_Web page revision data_
:::

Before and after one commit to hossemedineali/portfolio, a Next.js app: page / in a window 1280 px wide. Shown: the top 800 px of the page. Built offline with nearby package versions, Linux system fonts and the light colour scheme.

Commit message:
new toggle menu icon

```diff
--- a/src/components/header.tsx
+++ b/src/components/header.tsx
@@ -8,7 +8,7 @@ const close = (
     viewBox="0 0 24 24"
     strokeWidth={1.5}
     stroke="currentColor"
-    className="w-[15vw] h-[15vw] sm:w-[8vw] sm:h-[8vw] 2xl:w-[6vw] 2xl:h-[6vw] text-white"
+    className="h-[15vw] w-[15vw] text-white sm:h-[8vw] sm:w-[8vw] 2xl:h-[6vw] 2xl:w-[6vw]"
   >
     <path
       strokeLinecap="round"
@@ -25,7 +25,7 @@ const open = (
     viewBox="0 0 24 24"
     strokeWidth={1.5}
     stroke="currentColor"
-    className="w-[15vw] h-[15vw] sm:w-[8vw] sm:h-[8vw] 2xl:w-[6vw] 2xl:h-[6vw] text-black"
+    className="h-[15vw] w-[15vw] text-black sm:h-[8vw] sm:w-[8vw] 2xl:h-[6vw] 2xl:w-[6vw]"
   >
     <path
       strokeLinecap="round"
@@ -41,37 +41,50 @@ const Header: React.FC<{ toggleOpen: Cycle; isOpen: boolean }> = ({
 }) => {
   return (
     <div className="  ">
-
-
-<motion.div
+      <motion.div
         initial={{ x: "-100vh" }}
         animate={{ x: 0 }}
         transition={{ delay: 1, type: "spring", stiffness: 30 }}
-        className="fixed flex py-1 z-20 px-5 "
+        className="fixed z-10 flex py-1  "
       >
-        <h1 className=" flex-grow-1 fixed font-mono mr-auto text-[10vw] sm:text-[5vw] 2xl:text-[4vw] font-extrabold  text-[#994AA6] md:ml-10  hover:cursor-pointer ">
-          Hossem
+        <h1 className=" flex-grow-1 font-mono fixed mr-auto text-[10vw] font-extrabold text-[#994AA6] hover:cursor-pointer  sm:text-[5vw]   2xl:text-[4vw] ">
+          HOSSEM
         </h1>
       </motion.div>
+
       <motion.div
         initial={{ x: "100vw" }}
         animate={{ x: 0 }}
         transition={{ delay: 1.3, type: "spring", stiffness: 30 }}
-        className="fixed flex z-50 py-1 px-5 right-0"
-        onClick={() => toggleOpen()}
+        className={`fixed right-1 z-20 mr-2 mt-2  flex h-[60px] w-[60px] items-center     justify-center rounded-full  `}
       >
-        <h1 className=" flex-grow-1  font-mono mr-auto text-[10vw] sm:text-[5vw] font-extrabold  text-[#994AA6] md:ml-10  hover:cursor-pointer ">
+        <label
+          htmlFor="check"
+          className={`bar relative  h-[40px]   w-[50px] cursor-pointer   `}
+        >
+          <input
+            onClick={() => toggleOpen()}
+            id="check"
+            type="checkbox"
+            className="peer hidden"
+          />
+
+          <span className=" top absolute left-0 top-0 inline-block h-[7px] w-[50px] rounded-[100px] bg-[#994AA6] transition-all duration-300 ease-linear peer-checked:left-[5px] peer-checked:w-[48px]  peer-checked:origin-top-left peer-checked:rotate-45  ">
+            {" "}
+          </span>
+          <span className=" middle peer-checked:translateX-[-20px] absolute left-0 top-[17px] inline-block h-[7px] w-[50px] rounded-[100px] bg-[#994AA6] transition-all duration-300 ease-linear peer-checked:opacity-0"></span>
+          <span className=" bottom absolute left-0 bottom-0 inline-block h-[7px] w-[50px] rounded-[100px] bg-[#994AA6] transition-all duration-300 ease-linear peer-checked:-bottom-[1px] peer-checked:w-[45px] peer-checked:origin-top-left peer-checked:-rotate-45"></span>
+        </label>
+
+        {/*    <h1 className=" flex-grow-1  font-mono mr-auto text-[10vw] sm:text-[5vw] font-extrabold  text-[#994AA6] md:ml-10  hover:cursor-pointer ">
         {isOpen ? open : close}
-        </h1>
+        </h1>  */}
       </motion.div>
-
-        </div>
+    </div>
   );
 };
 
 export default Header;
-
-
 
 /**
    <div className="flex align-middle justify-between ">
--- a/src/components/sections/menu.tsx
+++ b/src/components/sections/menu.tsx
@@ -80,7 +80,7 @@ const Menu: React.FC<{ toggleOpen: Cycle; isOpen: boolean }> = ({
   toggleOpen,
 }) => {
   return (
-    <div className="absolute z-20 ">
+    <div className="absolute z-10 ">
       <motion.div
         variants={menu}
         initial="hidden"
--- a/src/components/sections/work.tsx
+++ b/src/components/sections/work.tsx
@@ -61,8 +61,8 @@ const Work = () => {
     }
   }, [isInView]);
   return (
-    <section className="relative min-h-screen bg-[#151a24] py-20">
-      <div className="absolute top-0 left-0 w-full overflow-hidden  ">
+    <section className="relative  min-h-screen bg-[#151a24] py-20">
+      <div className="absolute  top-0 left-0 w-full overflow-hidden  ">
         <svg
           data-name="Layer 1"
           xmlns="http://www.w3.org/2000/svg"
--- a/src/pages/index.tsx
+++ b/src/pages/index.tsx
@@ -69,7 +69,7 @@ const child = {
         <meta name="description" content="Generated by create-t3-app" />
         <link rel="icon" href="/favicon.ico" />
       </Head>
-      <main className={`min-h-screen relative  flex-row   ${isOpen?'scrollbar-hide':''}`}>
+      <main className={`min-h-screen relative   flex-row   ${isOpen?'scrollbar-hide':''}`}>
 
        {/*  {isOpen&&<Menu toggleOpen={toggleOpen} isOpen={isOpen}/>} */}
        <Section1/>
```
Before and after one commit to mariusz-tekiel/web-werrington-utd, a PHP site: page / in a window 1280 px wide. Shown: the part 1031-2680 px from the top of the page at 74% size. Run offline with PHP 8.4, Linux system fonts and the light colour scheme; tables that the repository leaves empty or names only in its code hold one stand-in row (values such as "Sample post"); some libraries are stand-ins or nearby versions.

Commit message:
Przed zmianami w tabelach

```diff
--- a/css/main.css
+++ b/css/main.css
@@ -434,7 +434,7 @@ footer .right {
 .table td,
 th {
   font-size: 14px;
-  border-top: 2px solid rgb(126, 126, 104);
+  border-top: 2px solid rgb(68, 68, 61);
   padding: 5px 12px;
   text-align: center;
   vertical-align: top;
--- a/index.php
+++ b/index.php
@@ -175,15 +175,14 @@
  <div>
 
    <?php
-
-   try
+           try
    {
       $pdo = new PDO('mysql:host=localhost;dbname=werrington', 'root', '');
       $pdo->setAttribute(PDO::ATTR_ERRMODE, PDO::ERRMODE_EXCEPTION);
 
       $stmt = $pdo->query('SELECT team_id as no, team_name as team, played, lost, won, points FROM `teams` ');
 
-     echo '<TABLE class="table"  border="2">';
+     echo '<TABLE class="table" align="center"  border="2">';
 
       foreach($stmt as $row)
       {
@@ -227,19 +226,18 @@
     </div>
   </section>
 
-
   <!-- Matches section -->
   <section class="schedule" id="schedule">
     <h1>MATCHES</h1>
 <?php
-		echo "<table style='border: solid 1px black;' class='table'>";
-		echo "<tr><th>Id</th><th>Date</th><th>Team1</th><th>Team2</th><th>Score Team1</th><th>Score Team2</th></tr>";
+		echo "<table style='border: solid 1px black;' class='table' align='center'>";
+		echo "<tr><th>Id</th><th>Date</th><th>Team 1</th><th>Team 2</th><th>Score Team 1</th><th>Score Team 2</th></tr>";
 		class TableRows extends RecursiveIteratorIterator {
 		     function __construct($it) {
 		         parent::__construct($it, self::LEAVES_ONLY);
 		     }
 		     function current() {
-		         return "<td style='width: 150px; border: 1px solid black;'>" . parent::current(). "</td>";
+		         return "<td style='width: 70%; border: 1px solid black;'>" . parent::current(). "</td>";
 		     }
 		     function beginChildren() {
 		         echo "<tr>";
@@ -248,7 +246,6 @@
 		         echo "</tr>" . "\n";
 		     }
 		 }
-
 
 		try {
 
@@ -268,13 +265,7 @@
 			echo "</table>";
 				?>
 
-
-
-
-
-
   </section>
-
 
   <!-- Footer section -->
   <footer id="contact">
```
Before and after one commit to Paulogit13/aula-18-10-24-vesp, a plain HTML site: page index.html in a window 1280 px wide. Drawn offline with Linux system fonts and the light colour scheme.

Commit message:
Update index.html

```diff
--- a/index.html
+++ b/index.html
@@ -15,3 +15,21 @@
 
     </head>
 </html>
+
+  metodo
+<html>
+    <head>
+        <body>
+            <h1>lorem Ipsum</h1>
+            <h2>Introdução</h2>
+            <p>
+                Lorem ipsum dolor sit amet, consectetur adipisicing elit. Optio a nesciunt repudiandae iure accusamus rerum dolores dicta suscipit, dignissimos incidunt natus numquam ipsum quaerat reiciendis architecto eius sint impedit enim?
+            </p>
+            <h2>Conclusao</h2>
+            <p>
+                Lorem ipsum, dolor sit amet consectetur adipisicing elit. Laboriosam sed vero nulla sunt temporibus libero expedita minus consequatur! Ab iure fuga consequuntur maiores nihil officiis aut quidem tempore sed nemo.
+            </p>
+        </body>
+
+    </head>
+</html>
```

:::

_How to complete this task_
Search the records above for "initial" and copy every line that has it.

_Response below_
         initial={{ x: "-100vh" }}
         initial={{ x: "100vw" }}
         initial="hidden"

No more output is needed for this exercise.